» **INSTRUCTIONS TO FOLLOW**: Leave the pictures out while you restate every entry below word for word.

» **RECORDS SHOWN**:
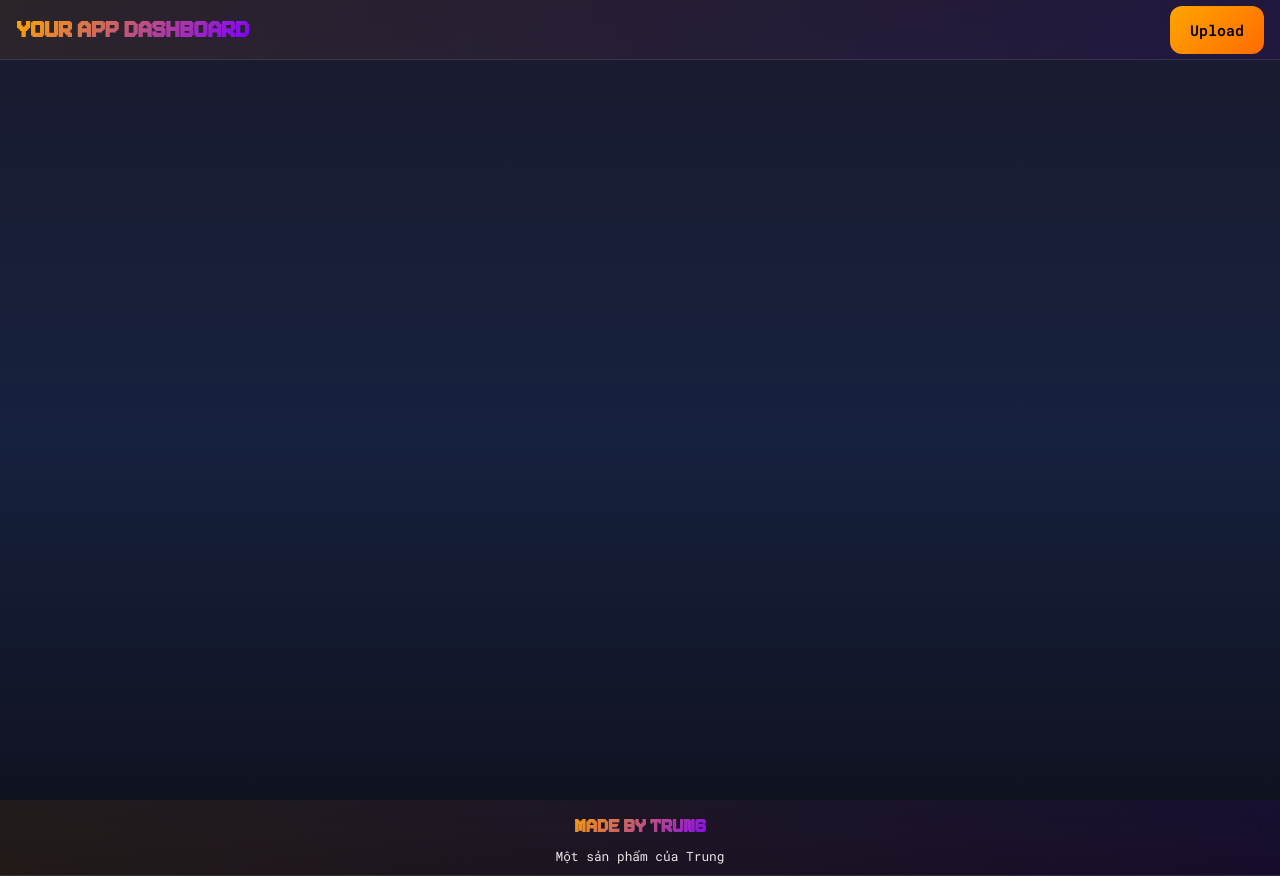
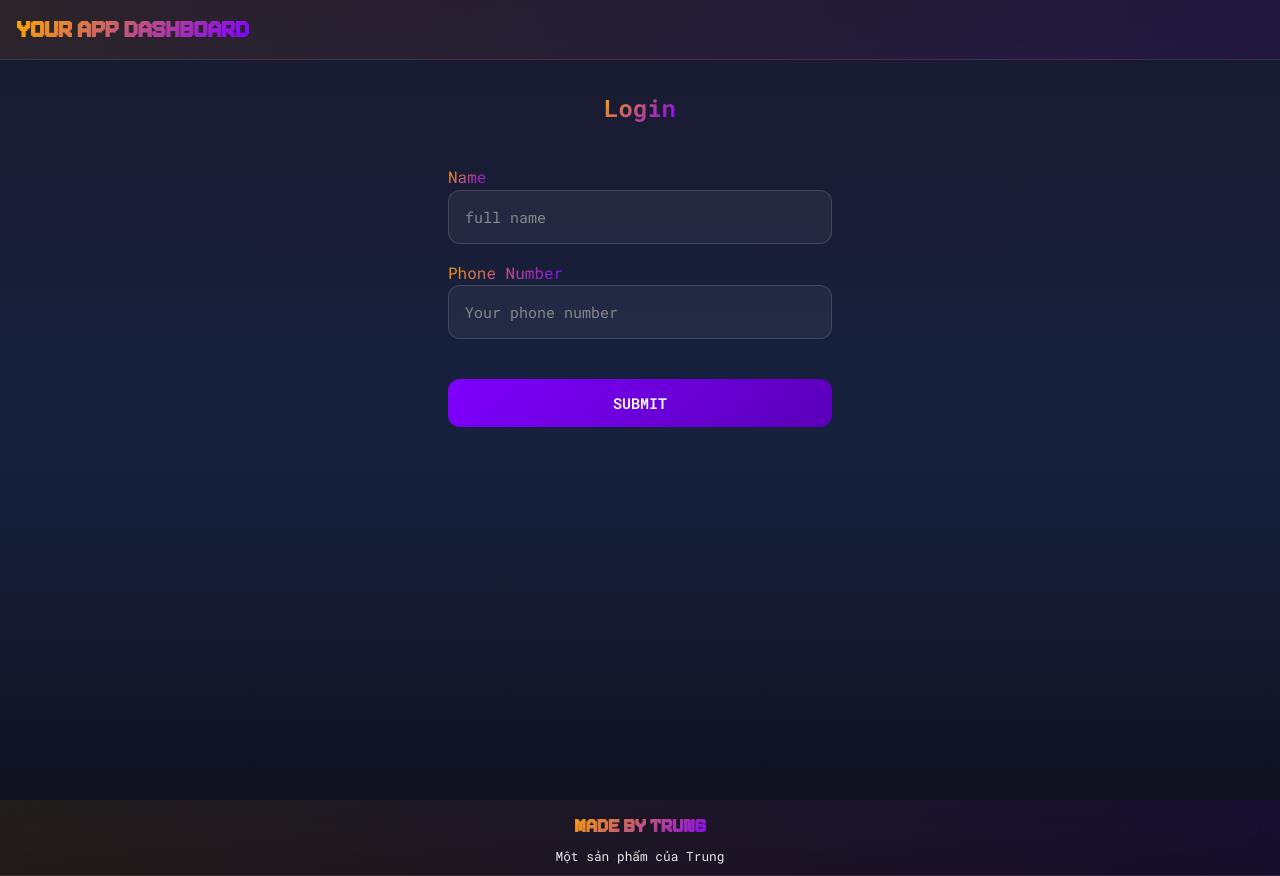
Before and after one commit to ntquangtrung/trung.dev, a Vue app: page /login in a window 1280 px wide. Built offline with nearby package versions, Linux system fonts and the light colour scheme.

Commit message:
login view

```diff
--- a/package.json
+++ b/package.json
@@ -44,6 +44,7 @@
     "stylelint-order": "^7.0.1",
     "typescript": "~5.9.3",
     "vite": "^7.3.0",
+    "vite-plugin-checker": "^0.12.0",
     "vite-plugin-vue-devtools": "^8.0.5",
     "vue-tsc": "^3.2.1"
   },
--- /dev/null
+++ b/src/auth/interface.ts
@@ -0,0 +1,5 @@
+export interface User {
+  id: number;
+  name: string;
+  phoneNumber: string;
+}
--- /dev/null
+++ b/src/auth/useAuth.ts
@@ -0,0 +1,19 @@
+import { routes } from "@/router";
+import { computed, ref } from "vue";
+import { useRouter } from "vue-router";
+import type { User } from "./interface";
+
+export function useAuth() {
+  const user = ref<User | null>(JSON.parse(localStorage.getItem("user")!));
+  const router = useRouter();
+
+  const isAuthenticated = computed(() => user.value !== null);
+
+  const login = (userData: User) => {
+    localStorage.setItem("user", JSON.stringify(userData));
+    user.value = userData;
+    router.push(routes.home.path);
+  };
+
+  return { user, isAuthenticated, login };
+}
--- /dev/null
+++ b/src/components/button/ButtonPrimary.vue
@@ -0,0 +1,9 @@
+<script setup lang="ts">
+import { useAttrs, type ButtonHTMLAttributes } from "vue";
+
+const attrs = useAttrs() as ButtonHTMLAttributes;
+</script>
+
+<template>
+  <button v-bind="attrs" class="btn btn-primary capitalize flex-0">upload</button>
+</template>
--- /dev/null
+++ b/src/components/button/ButtonSecondary.vue
@@ -0,0 +1,11 @@
+<script setup lang="ts">
+import { useAttrs, type ButtonHTMLAttributes } from "vue";
+
+const attrs = useAttrs() as ButtonHTMLAttributes;
+</script>
+
+<template>
+  <button v-bind="attrs" class="btn btn-secondary">
+    <slot>submit</slot>
+  </button>
+</template>
--- a/src/components/header/Header.vue
+++ b/src/components/header/Header.vue
@@ -1,17 +1,21 @@
 <script setup lang="ts">
-import { RoutePaths } from "@/router";
+import { useAuth } from "@/auth/useAuth";
+import { routes } from "@/router";
+import ButtonPrimary from "../button/ButtonPrimary.vue";
 import styles from "./styles.module.css";
+
+const { isAuthenticated } = useAuth();
 </script>
 
 <template>
   <header :class="[styles.headerContainer]">
     <div class="flex-1 flex justify-between px-4">
-      <RouterLink :to="RoutePaths.HOME">
+      <RouterLink :to="routes.home.path">
         <strong class="text-gradient text-3xl font-pixeboy leading-[unset] select-none"
           >Your App Dashboard</strong
         >
       </RouterLink>
-      <button class="btn btn-primary capitalize flex-0">upload</button>
+      <ButtonPrimary v-if="isAuthenticated" class="capitalize flex-0" />
     </div>
   </header>
 </template>
--- /dev/null
+++ b/src/components/input/Input.vue
@@ -0,0 +1,17 @@
+<script setup lang="ts">
+import { useAttrs, type InputHTMLAttributes } from "vue";
+interface Props {
+  label: string;
+}
+
+const props = withDefaults(defineProps<Props>(), {
+  label: "",
+});
+const attrs = useAttrs() as InputHTMLAttributes;
+const model = defineModel<string>({ required: true });
+</script>
+
+<template>
+  <label class="capitalize text-gradient">{{ props.label }}</label>
+  <input v-bind="attrs" class="input" v-model="model" />
+</template>
--- a/src/router/index.ts
+++ b/src/router/index.ts
@@ -1,19 +1,52 @@
+import type { User } from "@/auth/interface";
+import HomeView from "@/views/HomeView.vue";
+import Login from "@/views/Login.vue";
 import { createRouter, createWebHistory } from "vue-router";
-import HomeView from "../views/HomeView.vue";
 
-export enum RoutePaths {
-  HOME = "/",
+declare module "vue-router" {
+  interface RouteMeta {
+    requiresAuth?: boolean;
+    requiresGuest?: boolean; // Only for non-authenticated users
+    roles?: ("admin" | "editor" | "user")[];
+    permissions?: string[];
+  }
 }
+
+export const routes = {
+  home: { path: "/", name: "home" },
+  login: { path: "/login", name: "login" },
+};
 
 const router = createRouter({
   history: createWebHistory(import.meta.env.BASE_URL),
   routes: [
     {
-      path: RoutePaths.HOME,
-      name: "home",
+      path: routes.home.path,
+      name: routes.home.name,
       component: HomeView,
+      meta: { requiresAuth: true },
+    },
+    {
+      path: routes.login.path,
+      name: routes.login.name,
+      component: Login,
+      meta: { guestOnly: true },
     },
   ],
 });
 
+router.beforeEach((to, _, next) => {
+  const user: User | null = JSON.parse(localStorage.getItem("user")!);
+  // Check if route requires authentication
+  if (to.meta.requiresAuth === true && user === null) {
+    next({ name: routes.login.name, query: { redirect: to.fullPath } });
+  }
+  // // Check if route is for guests only (like login page)
+  else if (to.meta.guestOnly === true && user !== null) {
+    next({ name: routes.home.name });
+  } else {
+    next();
+  }
+});
+
 export default router;
--- /dev/null
+++ b/src/views/Login.vue
@@ -0,0 +1,28 @@
+<script setup lang="ts">
+import ButtonSecondary from "@/components/button/ButtonSecondary.vue";
+import Input from "@/components/input/Input.vue";
+import { ref } from "vue";
+
+const phoneNumer = ref<string>("");
+const name = ref<string>("");
+</script>
+
+<template>
+  <div class="flex flex-col justify-center items-center py-8 gap-10">
+    <strong class="text-gradient text-2xl">Login</strong>
+    <div class="flex flex-col gap-4 w-full max-w-sm">
+      <div>
+        <Input type="text" label="name" placeholder="full name" v-model="name" />
+      </div>
+      <div>
+        <Input
+          type="number"
+          label="phone number"
+          placeholder="Your phone number"
+          v-model="phoneNumer"
+        />
+      </div>
+    </div>
+    <ButtonSecondary class="uppercase w-full max-w-sm" />
+  </div>
+</template>
--- a/vite.config.ts
+++ b/vite.config.ts
@@ -1,13 +1,22 @@
 import { fileURLToPath, URL } from "node:url";
 
+import tailwindcss from "@tailwindcss/vite";
+import vue from "@vitejs/plugin-vue";
 import { defineConfig } from "vite";
-import vue from "@vitejs/plugin-vue";
+import checker from "vite-plugin-checker";
 import vueDevTools from "vite-plugin-vue-devtools";
-import tailwindcss from "@tailwindcss/vite";
-
 // https://vite.dev/config/
 export default defineConfig({
-  plugins: [vue(), vueDevTools(), tailwindcss()],
+  plugins: [
+    vue(),
+    vueDevTools(),
+    tailwindcss(),
+    checker({
+      vueTsc: {
+        tsconfigPath: "./tsconfig.app.json",
+      },
+    }),
+  ],
   resolve: {
     alias: {
       "@": fileURLToPath(new URL("./src", import.meta.url)),
```
Also changed, not shown: 1 other file (tests, documents, lock files or other folders).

» **SOLVED EXERCISE**:
Before and after one commit to ntquangtrung/trung.dev, a Vue app: page /login in a window 1280 px wide. Built offline with nearby package versions, Linux system fonts and the light colour scheme.

Commit message:
login view

```diff
--- a/package.json
+++ b/package.json
@@ -44,6 +44,7 @@
     "stylelint-order": "^7.0.1",
     "typescript": "~5.9.3",
     "vite": "^7.3.0",
+    "vite-plugin-checker": "^0.12.0",
     "vite-plugin-vue-devtools": "^8.0.5",
     "vue-tsc": "^3.2.1"
   },
--- /dev/null
+++ b/src/auth/interface.ts
@@ -0,0 +1,5 @@
+export interface User {
+  id: number;
+  name: string;
+  phoneNumber: string;
+}
--- /dev/null
+++ b/src/auth/useAuth.ts
@@ -0,0 +1,19 @@
+import { routes } from "@/router";
+import { computed, ref } from "vue";
+import { useRouter } from "vue-router";
+import type { User } from "./interface";
+
+export function useAuth() {
+  const user = ref<User | null>(JSON.parse(localStorage.getItem("user")!));
+  const router = useRouter();
+
+  const isAuthenticated = computed(() => user.value !== null);
+
+  const login = (userData: User) => {
+    localStorage.setItem("user", JSON.stringify(userData));
+    user.value = userData;
+    router.push(routes.home.path);
+  };
+
+  return { user, isAuthenticated, login };
+}
--- /dev/null
+++ b/src/components/button/ButtonPrimary.vue
@@ -0,0 +1,9 @@
+<script setup lang="ts">
+import { useAttrs, type ButtonHTMLAttributes } from "vue";
+
+const attrs = useAttrs() as ButtonHTMLAttributes;
+</script>
+
+<template>
+  <button v-bind="attrs" class="btn btn-primary capitalize flex-0">upload</button>
+</template>
--- /dev/null
+++ b/src/components/button/ButtonSecondary.vue
@@ -0,0 +1,11 @@
+<script setup lang="ts">
+import { useAttrs, type ButtonHTMLAttributes } from "vue";
+
+const attrs = useAttrs() as ButtonHTMLAttributes;
+</script>
+
+<template>
+  <button v-bind="attrs" class="btn btn-secondary">
+    <slot>submit</slot>
+  </button>
+</template>
--- a/src/components/header/Header.vue
+++ b/src/components/header/Header.vue
@@ -1,17 +1,21 @@
 <script setup lang="ts">
-import { RoutePaths } from "@/router";
+import { useAuth } from "@/auth/useAuth";
+import { routes } from "@/router";
+import ButtonPrimary from "../button/ButtonPrimary.vue";
 import styles from "./styles.module.css";
+
+const { isAuthenticated } = useAuth();
 </script>
 
 <template>
   <header :class="[styles.headerContainer]">
     <div class="flex-1 flex justify-between px-4">
-      <RouterLink :to="RoutePaths.HOME">
+      <RouterLink :to="routes.home.path">
         <strong class="text-gradient text-3xl font-pixeboy leading-[unset] select-none"
           >Your App Dashboard</strong
         >
       </RouterLink>
-      <button class="btn btn-primary capitalize flex-0">upload</button>
+      <ButtonPrimary v-if="isAuthenticated" class="capitalize flex-0" />
     </div>
   </header>
 </template>
--- /dev/null
+++ b/src/components/input/Input.vue
@@ -0,0 +1,17 @@
+<script setup lang="ts">
+import { useAttrs, type InputHTMLAttributes } from "vue";
+interface Props {
+  label: string;
+}
+
+const props = withDefaults(defineProps<Props>(), {
+  label: "",
+});
+const attrs = useAttrs() as InputHTMLAttributes;
+const model = defineModel<string>({ required: true });
+</script>
+
+<template>
+  <label class="capitalize text-gradient">{{ props.label }}</label>
+  <input v-bind="attrs" class="input" v-model="model" />
+</template>
--- a/src/router/index.ts
+++ b/src/router/index.ts
@@ -1,19 +1,52 @@
+import type { User } from "@/auth/interface";
+import HomeView from "@/views/HomeView.vue";
+import Login from "@/views/Login.vue";
 import { createRouter, createWebHistory } from "vue-router";
-import HomeView from "../views/HomeView.vue";
 
-export enum RoutePaths {
-  HOME = "/",
+declare module "vue-router" {
+  interface RouteMeta {
+    requiresAuth?: boolean;
+    requiresGuest?: boolean; // Only for non-authenticated users
+    roles?: ("admin" | "editor" | "user")[];
+    permissions?: string[];
+  }
 }
+
+export const routes = {
+  home: { path: "/", name: "home" },
+  login: { path: "/login", name: "login" },
+};
 
 const router = createRouter({
   history: createWebHistory(import.meta.env.BASE_URL),
   routes: [
     {
-      path: RoutePaths.HOME,
-      name: "home",
+      path: routes.home.path,
+      name: routes.home.name,
       component: HomeView,
+      meta: { requiresAuth: true },
+    },
+    {
+      path: routes.login.path,
+      name: routes.login.name,
+      component: Login,
+      meta: { guestOnly: true },
     },
   ],
 });
 
+router.beforeEach((to, _, next) => {
+  const user: User | null = JSON.parse(localStorage.getItem("user")!);
+  // Check if route requires authentication
+  if (to.meta.requiresAuth === true && user === null) {
+    next({ name: routes.login.name, query: { redirect: to.fullPath } });
+  }
+  // // Check if route is for guests only (like login page)
+  else if (to.meta.guestOnly === true && user !== null) {
+    next({ name: routes.home.name });
+  } else {
+    next();
+  }
+});
+
 export default router;
--- /dev/null
+++ b/src/views/Login.vue
@@ -0,0 +1,28 @@
+<script setup lang="ts">
+import ButtonSecondary from "@/components/button/ButtonSecondary.vue";
+import Input from "@/components/input/Input.vue";
+import { ref } from "vue";
+
+const phoneNumer = ref<string>("");
+const name = ref<string>("");
+</script>
+
+<template>
+  <div class="flex flex-col justify-center items-center py-8 gap-10">
+    <strong class="text-gradient text-2xl">Login</strong>
+    <div class="flex flex-col gap-4 w-full max-w-sm">
+      <div>
+        <Input type="text" label="name" placeholder="full name" v-model="name" />
+      </div>
+      <div>
+        <Input
+          type="number"
+          label="phone number"
+          placeholder="Your phone number"
+          v-model="phoneNumer"
+        />
+      </div>
+    </div>
+    <ButtonSecondary class="uppercase w-full max-w-sm" />
+  </div>
+</template>
--- a/vite.config.ts
+++ b/vite.config.ts
@@ -1,13 +1,22 @@
 import { fileURLToPath, URL } from "node:url";
 
+import tailwindcss from "@tailwindcss/vite";
+import vue from "@vitejs/plugin-vue";
 import { defineConfig } from "vite";
-import vue from "@vitejs/plugin-vue";
+import checker from "vite-plugin-checker";
 import vueDevTools from "vite-plugin-vue-devtools";
-import tailwindcss from "@tailwindcss/vite";
-
 // https://vite.dev/config/
 export default defineConfig({
-  plugins: [vue(), vueDevTools(), tailwindcss()],
+  plugins: [
+    vue(),
+    vueDevTools(),
+    tailwindcss(),
+    checker({
+      vueTsc: {
+        tsconfigPath: "./tsconfig.app.json",
+      },
+    }),
+  ],
   resolve: {
     alias: {
       "@": fileURLToPath(new URL("./src", import.meta.url)),
```
Also changed, not shown: 1 other file (tests, documents, lock files or other folders).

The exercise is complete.